**WORK REQUEST:** Restate the records below word for word, leaving nothing out.

**PROVIDED DATA:**
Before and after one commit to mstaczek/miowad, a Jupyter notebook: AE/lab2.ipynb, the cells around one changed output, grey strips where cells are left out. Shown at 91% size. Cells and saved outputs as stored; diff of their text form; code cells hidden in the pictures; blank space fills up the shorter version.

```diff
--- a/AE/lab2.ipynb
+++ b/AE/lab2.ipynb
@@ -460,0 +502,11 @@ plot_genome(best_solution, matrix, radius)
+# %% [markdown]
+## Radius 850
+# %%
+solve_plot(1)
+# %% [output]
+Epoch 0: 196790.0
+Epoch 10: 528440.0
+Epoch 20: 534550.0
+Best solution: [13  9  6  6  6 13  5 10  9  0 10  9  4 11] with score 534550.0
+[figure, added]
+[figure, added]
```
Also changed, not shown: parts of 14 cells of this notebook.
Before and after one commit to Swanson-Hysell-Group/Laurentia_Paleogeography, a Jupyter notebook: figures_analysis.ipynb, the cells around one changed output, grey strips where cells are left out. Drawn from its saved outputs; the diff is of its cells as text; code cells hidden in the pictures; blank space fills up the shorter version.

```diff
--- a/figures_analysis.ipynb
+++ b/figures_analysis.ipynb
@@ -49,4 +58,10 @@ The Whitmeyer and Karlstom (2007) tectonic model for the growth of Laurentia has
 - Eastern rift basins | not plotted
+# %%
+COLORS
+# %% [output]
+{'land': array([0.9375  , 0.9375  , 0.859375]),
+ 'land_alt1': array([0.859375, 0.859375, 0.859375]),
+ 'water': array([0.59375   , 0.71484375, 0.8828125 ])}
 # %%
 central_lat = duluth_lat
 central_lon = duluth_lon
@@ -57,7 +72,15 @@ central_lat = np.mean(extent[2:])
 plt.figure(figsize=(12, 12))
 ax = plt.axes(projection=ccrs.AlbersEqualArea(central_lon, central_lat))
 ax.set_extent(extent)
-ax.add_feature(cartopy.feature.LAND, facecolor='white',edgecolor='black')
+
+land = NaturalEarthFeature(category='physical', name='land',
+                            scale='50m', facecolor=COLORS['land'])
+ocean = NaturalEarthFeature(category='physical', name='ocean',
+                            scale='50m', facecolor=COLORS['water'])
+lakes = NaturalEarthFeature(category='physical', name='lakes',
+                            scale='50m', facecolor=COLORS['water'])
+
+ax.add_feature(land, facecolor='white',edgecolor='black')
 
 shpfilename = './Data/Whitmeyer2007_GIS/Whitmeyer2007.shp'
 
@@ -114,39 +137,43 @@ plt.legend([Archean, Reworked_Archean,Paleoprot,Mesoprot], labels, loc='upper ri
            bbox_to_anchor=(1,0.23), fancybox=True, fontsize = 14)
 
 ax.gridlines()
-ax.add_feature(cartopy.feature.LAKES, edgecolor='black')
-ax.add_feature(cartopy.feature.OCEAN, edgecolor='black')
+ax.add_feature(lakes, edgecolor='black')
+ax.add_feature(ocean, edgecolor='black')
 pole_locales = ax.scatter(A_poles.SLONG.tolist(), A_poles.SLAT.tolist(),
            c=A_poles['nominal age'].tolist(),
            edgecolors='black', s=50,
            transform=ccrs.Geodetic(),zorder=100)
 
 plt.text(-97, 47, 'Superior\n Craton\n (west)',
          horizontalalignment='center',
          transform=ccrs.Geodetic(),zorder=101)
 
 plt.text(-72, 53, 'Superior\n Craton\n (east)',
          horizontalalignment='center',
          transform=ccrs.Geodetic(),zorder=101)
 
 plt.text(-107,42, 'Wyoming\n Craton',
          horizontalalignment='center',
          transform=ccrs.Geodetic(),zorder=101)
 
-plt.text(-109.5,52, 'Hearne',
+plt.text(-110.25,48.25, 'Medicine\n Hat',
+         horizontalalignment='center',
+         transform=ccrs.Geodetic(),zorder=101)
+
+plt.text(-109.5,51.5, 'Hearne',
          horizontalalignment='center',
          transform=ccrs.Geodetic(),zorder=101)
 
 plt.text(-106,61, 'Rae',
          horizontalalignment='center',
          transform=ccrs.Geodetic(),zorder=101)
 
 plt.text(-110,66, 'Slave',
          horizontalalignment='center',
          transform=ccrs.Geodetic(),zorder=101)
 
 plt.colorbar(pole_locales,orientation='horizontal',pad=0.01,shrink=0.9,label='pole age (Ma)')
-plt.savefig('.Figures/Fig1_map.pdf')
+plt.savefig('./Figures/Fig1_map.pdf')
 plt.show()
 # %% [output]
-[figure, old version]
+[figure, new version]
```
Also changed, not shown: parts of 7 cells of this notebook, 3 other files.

**RESPONSE TO THIS TASK:**
Before and after one commit to mstaczek/miowad, a Jupyter notebook: AE/lab2.ipynb, the cells around one changed output, grey strips where cells are left out. Shown at 91% size. Cells and saved outputs as stored; diff of their text form; code cells hidden in the pictures; blank space fills up the shorter version.

```diff
--- a/AE/lab2.ipynb
+++ b/AE/lab2.ipynb
@@ -460,0 +502,11 @@ plot_genome(best_solution, matrix, radius)
+# %% [markdown]
+## Radius 850
+# %%
+solve_plot(1)
+# %% [output]
+Epoch 0: 196790.0
+Epoch 10: 528440.0
+Epoch 20: 534550.0
+Best solution: [13  9  6  6  6 13  5 10  9  0 10  9  4 11] with score 534550.0
+[figure, added]
+[figure, added]
```
Also changed, not shown: parts of 14 cells of this notebook.
Before and after one commit to Swanson-Hysell-Group/Laurentia_Paleogeography, a Jupyter notebook: figures_analysis.ipynb, the cells around one changed output, grey strips where cells are left out. Drawn from its saved outputs; the diff is of its cells as text; code cells hidden in the pictures; blank space fills up the shorter version.

```diff
--- a/figures_analysis.ipynb
+++ b/figures_analysis.ipynb
@@ -49,4 +58,10 @@ The Whitmeyer and Karlstom (2007) tectonic model for the growth of Laurentia has
 - Eastern rift basins | not plotted
+# %%
+COLORS
+# %% [output]
+{'land': array([0.9375  , 0.9375  , 0.859375]),
+ 'land_alt1': array([0.859375, 0.859375, 0.859375]),
+ 'water': array([0.59375   , 0.71484375, 0.8828125 ])}
 # %%
 central_lat = duluth_lat
 central_lon = duluth_lon
@@ -57,7 +72,15 @@ central_lat = np.mean(extent[2:])
 plt.figure(figsize=(12, 12))
 ax = plt.axes(projection=ccrs.AlbersEqualArea(central_lon, central_lat))
 ax.set_extent(extent)
-ax.add_feature(cartopy.feature.LAND, facecolor='white',edgecolor='black')
+
+land = NaturalEarthFeature(category='physical', name='land',
+                            scale='50m', facecolor=COLORS['land'])
+ocean = NaturalEarthFeature(category='physical', name='ocean',
+                            scale='50m', facecolor=COLORS['water'])
+lakes = NaturalEarthFeature(category='physical', name='lakes',
+                            scale='50m', facecolor=COLORS['water'])
+
+ax.add_feature(land, facecolor='white',edgecolor='black')
 
 shpfilename = './Data/Whitmeyer2007_GIS/Whitmeyer2007.shp'
 
@@ -114,39 +137,43 @@ plt.legend([Archean, Reworked_Archean,Paleoprot,Mesoprot], labels, loc='upper ri
            bbox_to_anchor=(1,0.23), fancybox=True, fontsize = 14)
 
 ax.gridlines()
-ax.add_feature(cartopy.feature.LAKES, edgecolor='black')
-ax.add_feature(cartopy.feature.OCEAN, edgecolor='black')
+ax.add_feature(lakes, edgecolor='black')
+ax.add_feature(ocean, edgecolor='black')
 pole_locales = ax.scatter(A_poles.SLONG.tolist(), A_poles.SLAT.tolist(),
            c=A_poles['nominal age'].tolist(),
            edgecolors='black', s=50,
            transform=ccrs.Geodetic(),zorder=100)
 
 plt.text(-97, 47, 'Superior\n Craton\n (west)',
          horizontalalignment='center',
          transform=ccrs.Geodetic(),zorder=101)
 
 plt.text(-72, 53, 'Superior\n Craton\n (east)',
          horizontalalignment='center',
          transform=ccrs.Geodetic(),zorder=101)
 
 plt.text(-107,42, 'Wyoming\n Craton',
          horizontalalignment='center',
          transform=ccrs.Geodetic(),zorder=101)
 
-plt.text(-109.5,52, 'Hearne',
+plt.text(-110.25,48.25, 'Medicine\n Hat',
+         horizontalalignment='center',
+         transform=ccrs.Geodetic(),zorder=101)
+
+plt.text(-109.5,51.5, 'Hearne',
          horizontalalignment='center',
          transform=ccrs.Geodetic(),zorder=101)
 
 plt.text(-106,61, 'Rae',
          horizontalalignment='center',
          transform=ccrs.Geodetic(),zorder=101)
 
 plt.text(-110,66, 'Slave',
          horizontalalignment='center',
          transform=ccrs.Geodetic(),zorder=101)
 
 plt.colorbar(pole_locales,orientation='horizontal',pad=0.01,shrink=0.9,label='pole age (Ma)')
-plt.savefig('.Figures/Fig1_map.pdf')
+plt.savefig('./Figures/Fig1_map.pdf')
 plt.show()
 # %% [output]
-[figure, old version]
+[figure, new version]
```
Also changed, not shown: parts of 7 cells of this notebook, 3 other files.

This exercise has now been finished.